Segment Start: RECORDS TO USE
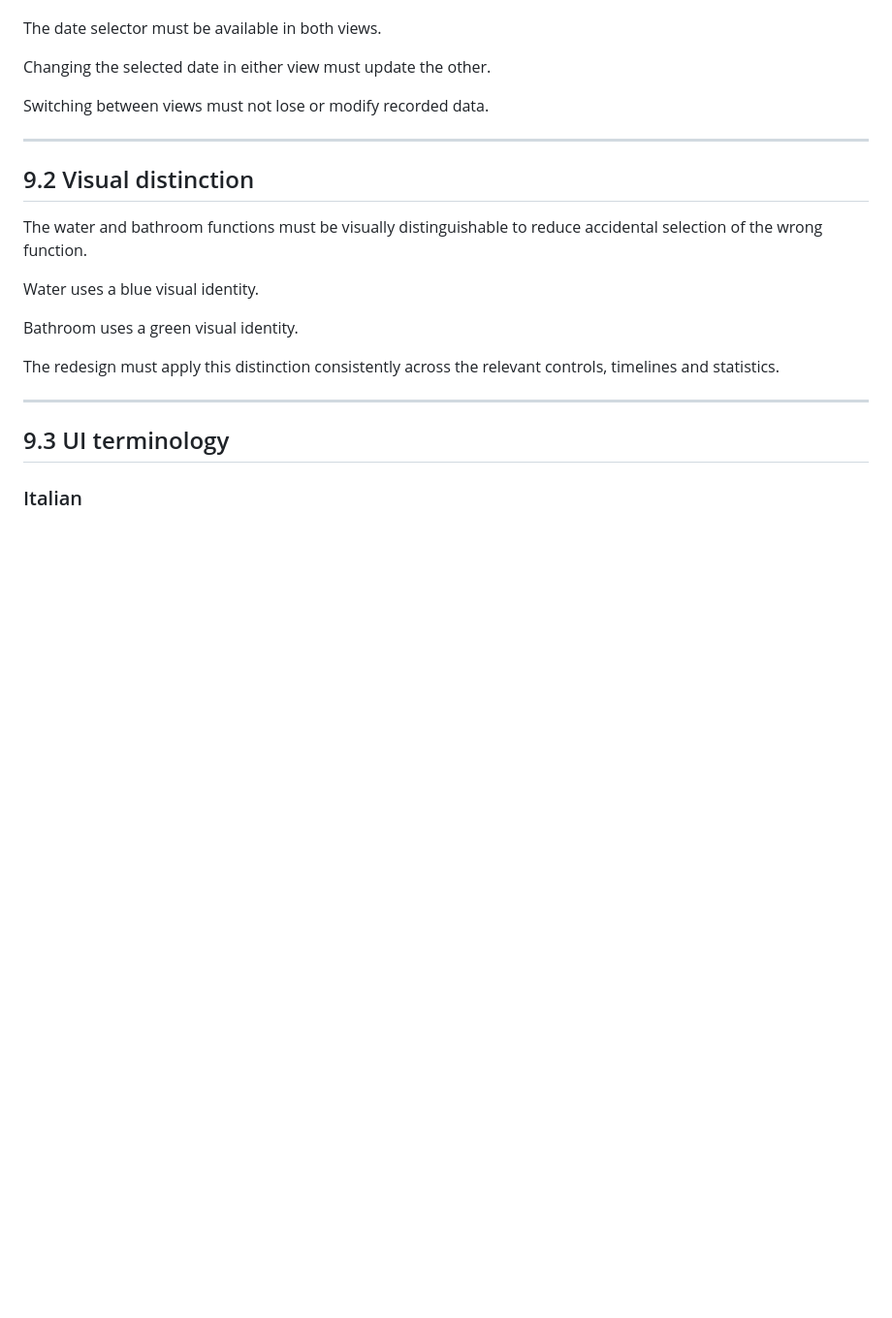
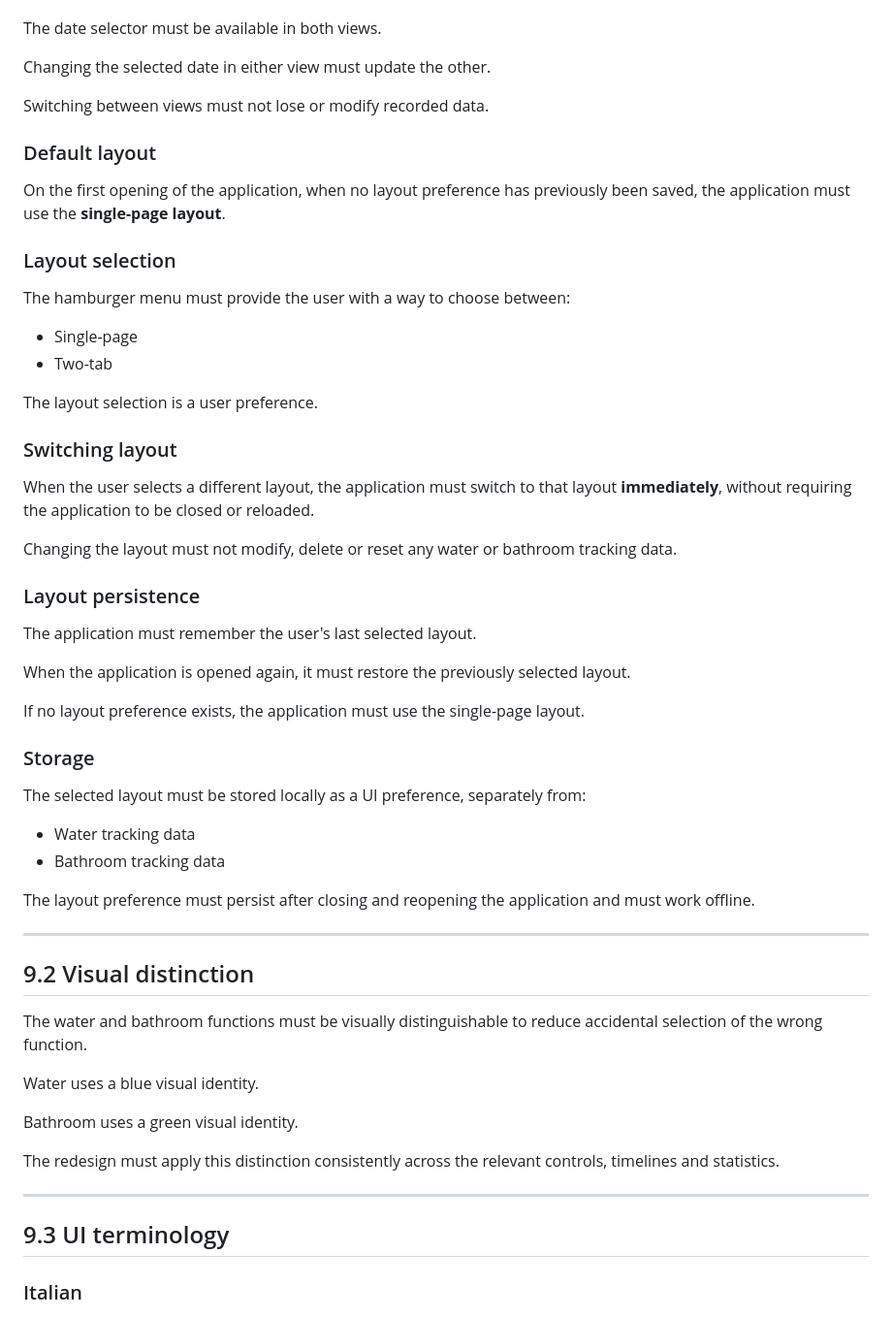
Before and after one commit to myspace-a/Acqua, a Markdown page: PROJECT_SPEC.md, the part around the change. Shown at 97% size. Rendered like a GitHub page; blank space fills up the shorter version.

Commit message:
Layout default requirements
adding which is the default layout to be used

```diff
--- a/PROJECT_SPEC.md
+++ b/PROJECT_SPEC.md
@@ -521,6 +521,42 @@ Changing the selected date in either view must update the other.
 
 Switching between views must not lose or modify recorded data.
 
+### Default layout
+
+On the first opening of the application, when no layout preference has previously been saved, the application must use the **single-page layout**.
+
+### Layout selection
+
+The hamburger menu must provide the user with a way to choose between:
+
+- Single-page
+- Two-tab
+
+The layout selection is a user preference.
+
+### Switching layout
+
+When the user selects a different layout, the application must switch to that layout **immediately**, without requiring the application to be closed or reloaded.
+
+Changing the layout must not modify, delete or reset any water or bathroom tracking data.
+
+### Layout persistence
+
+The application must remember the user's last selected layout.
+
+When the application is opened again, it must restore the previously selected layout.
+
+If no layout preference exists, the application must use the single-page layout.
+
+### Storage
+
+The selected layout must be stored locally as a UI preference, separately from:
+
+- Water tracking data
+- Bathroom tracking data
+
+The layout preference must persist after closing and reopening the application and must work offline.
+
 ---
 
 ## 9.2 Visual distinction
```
Segment End: RECORDS TO USE
TASK BRIEF:
Repeat the material above in full and unchanged, minus its images.

WRITTEN ANSWER:
Before and after one commit to myspace-a/Acqua, a Markdown page: PROJECT_SPEC.md, the part around the change. Shown at 97% size. Rendered like a GitHub page; blank space fills up the shorter version.

Commit message:
Layout default requirements
adding which is the default layout to be used

```diff
--- a/PROJECT_SPEC.md
+++ b/PROJECT_SPEC.md
@@ -521,6 +521,42 @@ Changing the selected date in either view must update the other.
 
 Switching between views must not lose or modify recorded data.
 
+### Default layout
+
+On the first opening of the application, when no layout preference has previously been saved, the application must use the **single-page layout**.
+
+### Layout selection
+
+The hamburger menu must provide the user with a way to choose between:
+
+- Single-page
+- Two-tab
+
+The layout selection is a user preference.
+
+### Switching layout
+
+When the user selects a different layout, the application must switch to that layout **immediately**, without requiring the application to be closed or reloaded.
+
+Changing the layout must not modify, delete or reset any water or bathroom tracking data.
+
+### Layout persistence
+
+The application must remember the user's last selected layout.
+
+When the application is opened again, it must restore the previously selected layout.
+
+If no layout preference exists, the application must use the single-page layout.
+
+### Storage
+
+The selected layout must be stored locally as a UI preference, separately from:
+
+- Water tracking data
+- Bathroom tracking data
+
+The layout preference must persist after closing and reopening the application and must work offline.
+
 ---
 
 ## 9.2 Visual distinction
```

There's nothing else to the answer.